I have inherited a large, messy Fortran code developed at different stages in time by different people. The code is poorly documented and many of the individuals responsible for development are not available (i.e they do not work at the company anymore).
One application I would like to achieve is to refactor the code based on coverage for a particular test. Each individual test covers only 10-20 percent of the code at any given time. If I'm fixing one test at a time it is truly overkill to have to go through the entire code. I need a reduced version of the same code which is guaranteed to run that particular test, but which doesn't contain all the extra crap I don't need. This would enable fast and efficient determination of how the parameters influence one another. It would save an enormous amount of time because I would know for sure that everything I'm looking at in this reduced version of the code is relevant.
I have tried many things, such as:

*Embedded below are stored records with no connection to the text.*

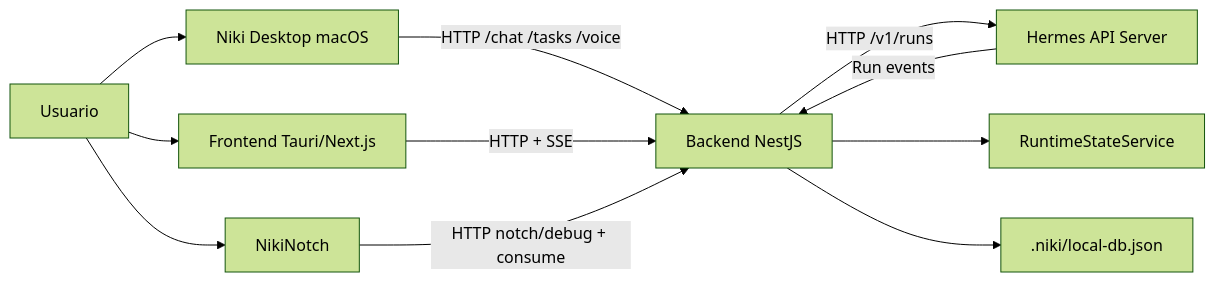
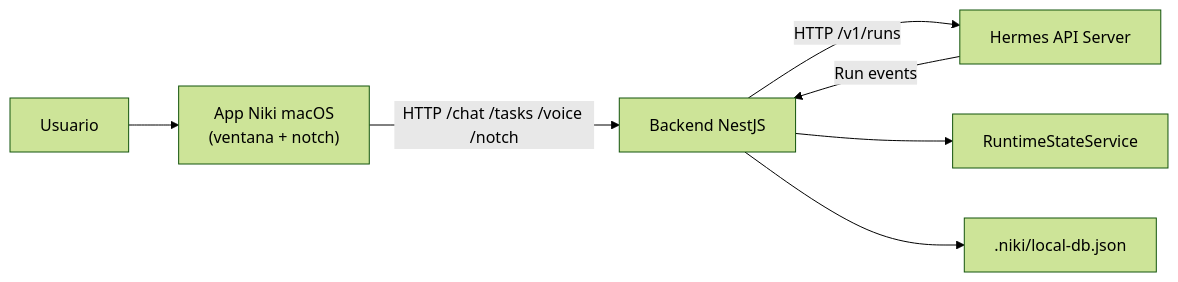
Before and after one commit to EstebanCanales/niki: the diagram in docs/ARQUITECTURA.md, drawn with Mermaid (forest theme). The commit also changed other lines of this file and 3 other files, not shown here.

Commit message:
docs: update README and architecture for merged Niki app

````diff
--- a/docs/ARQUITECTURA.md
+++ b/docs/ARQUITECTURA.md
@@ -88,16 +69,12 @@
 ```mermaid
 flowchart LR
-    User["Usuario"] --> Desktop["Niki Desktop macOS"]
-    User --> Tauri["Frontend Tauri/Next.js"]
-    User --> Notch["NikiNotch"]
+    User["Usuario"] --> Niki["App Niki macOS\n(ventana + notch)"]
 
-    Desktop -->|HTTP /chat /tasks /voice| Backend["Backend NestJS"]
-    Tauri -->|HTTP + SSE| Backend
-    Notch -->|HTTP notch/debug + consume| Backend
+    Niki -->|HTTP /chat /tasks /voice /notch| Backend["Backend NestJS"]
 
     Backend -->|HTTP /v1/runs| Hermes["Hermes API Server"]
     Hermes -->|Run events| Backend
 
     Backend --> LocalState["RuntimeStateService"]
     Backend --> LocalDb[".niki/local-db.json"]
 ```
````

So far I have been refactoring the code manually using the test of interest, a coverage analysis result and tracking changes using a local svn repository so I don't get lost. This takes an unrealistic amount of time for each test. I realize this is a highly specific problem case but at the same time I know many legacy fortran codes are just as huge, and possibly encounter the same problems. Am I doomed to having to custom-develop something for this use-case or are there efficient tools out there that can alleviate my misery?